User interface change data
- Opening Delimiter -

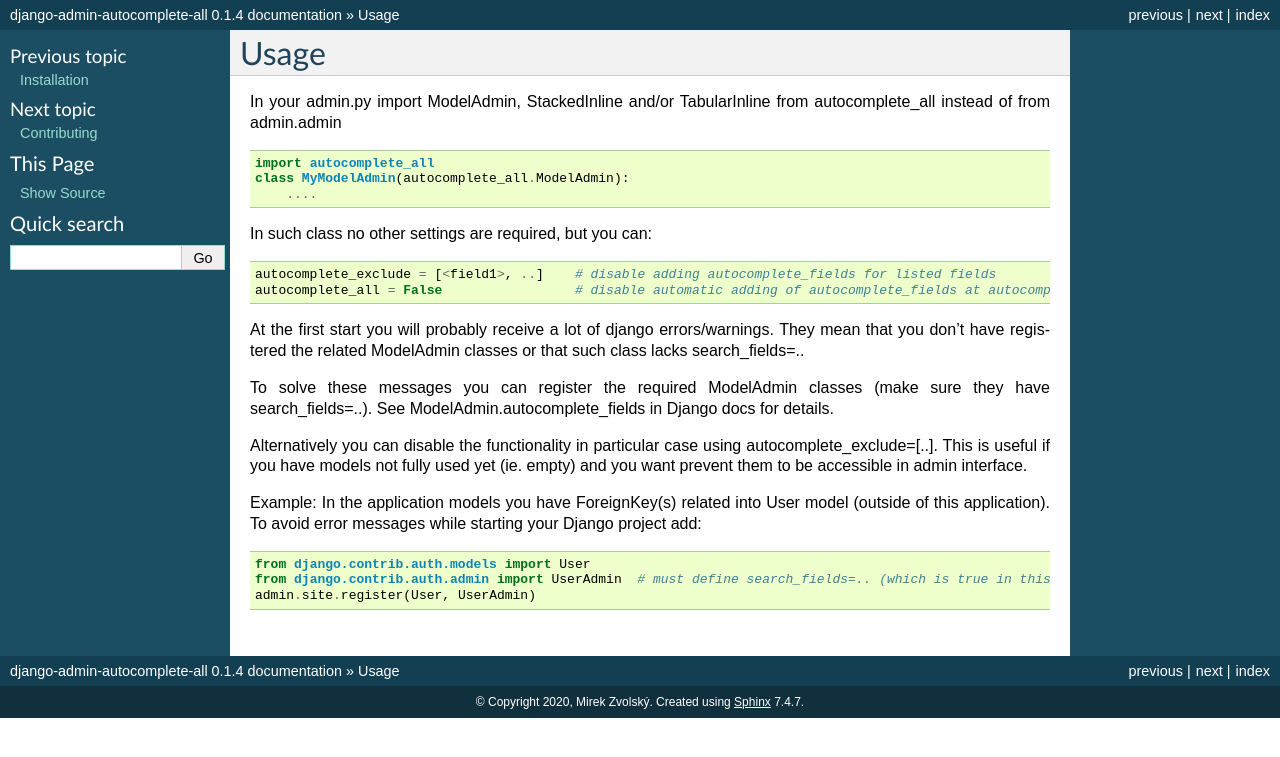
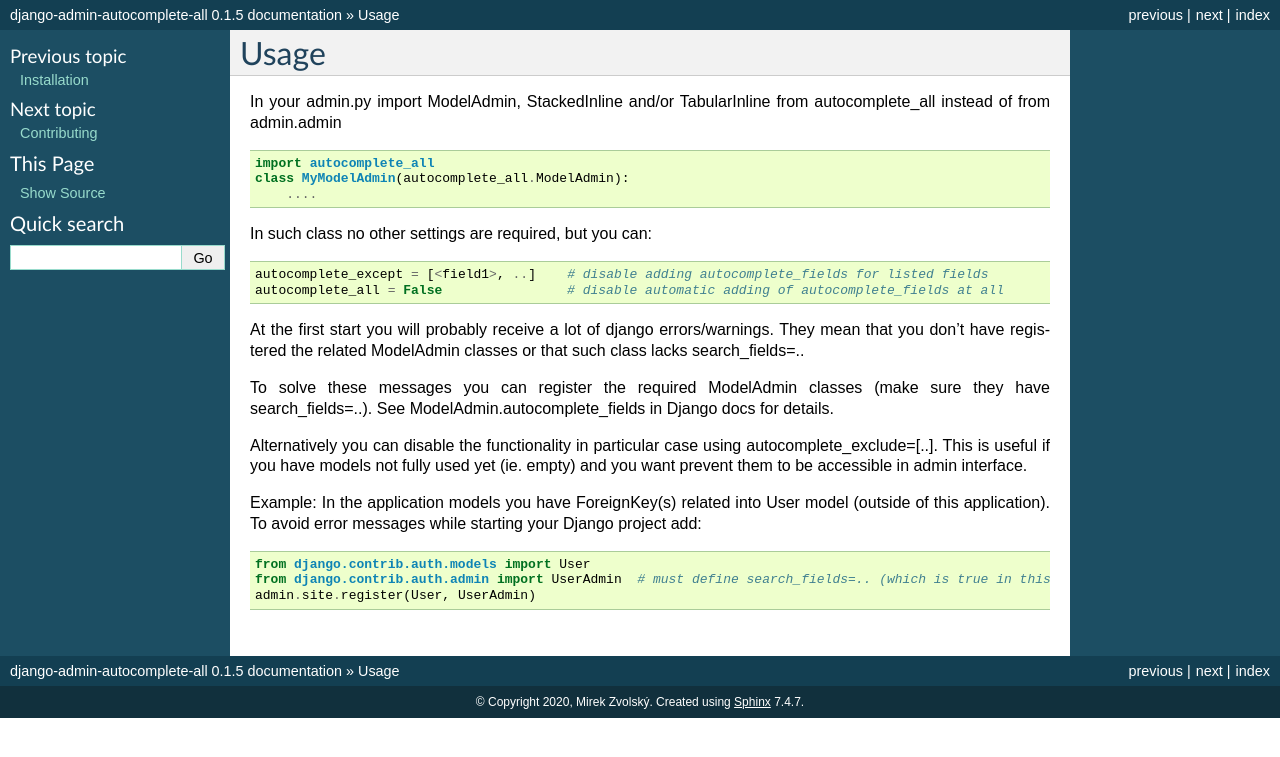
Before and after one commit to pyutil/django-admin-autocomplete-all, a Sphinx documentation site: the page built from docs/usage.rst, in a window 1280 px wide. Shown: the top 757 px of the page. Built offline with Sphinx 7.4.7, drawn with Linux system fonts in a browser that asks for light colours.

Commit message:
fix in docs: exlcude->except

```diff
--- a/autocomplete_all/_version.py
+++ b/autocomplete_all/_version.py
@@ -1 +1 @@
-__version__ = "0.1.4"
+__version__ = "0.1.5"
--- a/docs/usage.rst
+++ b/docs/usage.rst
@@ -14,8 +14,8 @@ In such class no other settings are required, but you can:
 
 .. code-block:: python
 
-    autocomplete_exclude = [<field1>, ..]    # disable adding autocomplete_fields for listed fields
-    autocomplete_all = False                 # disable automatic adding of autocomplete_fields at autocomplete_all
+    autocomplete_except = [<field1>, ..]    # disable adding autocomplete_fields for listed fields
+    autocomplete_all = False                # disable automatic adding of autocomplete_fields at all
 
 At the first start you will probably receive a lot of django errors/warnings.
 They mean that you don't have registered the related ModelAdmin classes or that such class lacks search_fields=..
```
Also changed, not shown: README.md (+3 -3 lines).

- Closing Delimiter -

The answer must consist of every line from the data that contains the word "automatic".

-    autocomplete_all = False                 # disable automatic adding of autocomplete_fields at autocomplete_all
+    autocomplete_all = False                # disable automatic adding of autocomplete_fields at all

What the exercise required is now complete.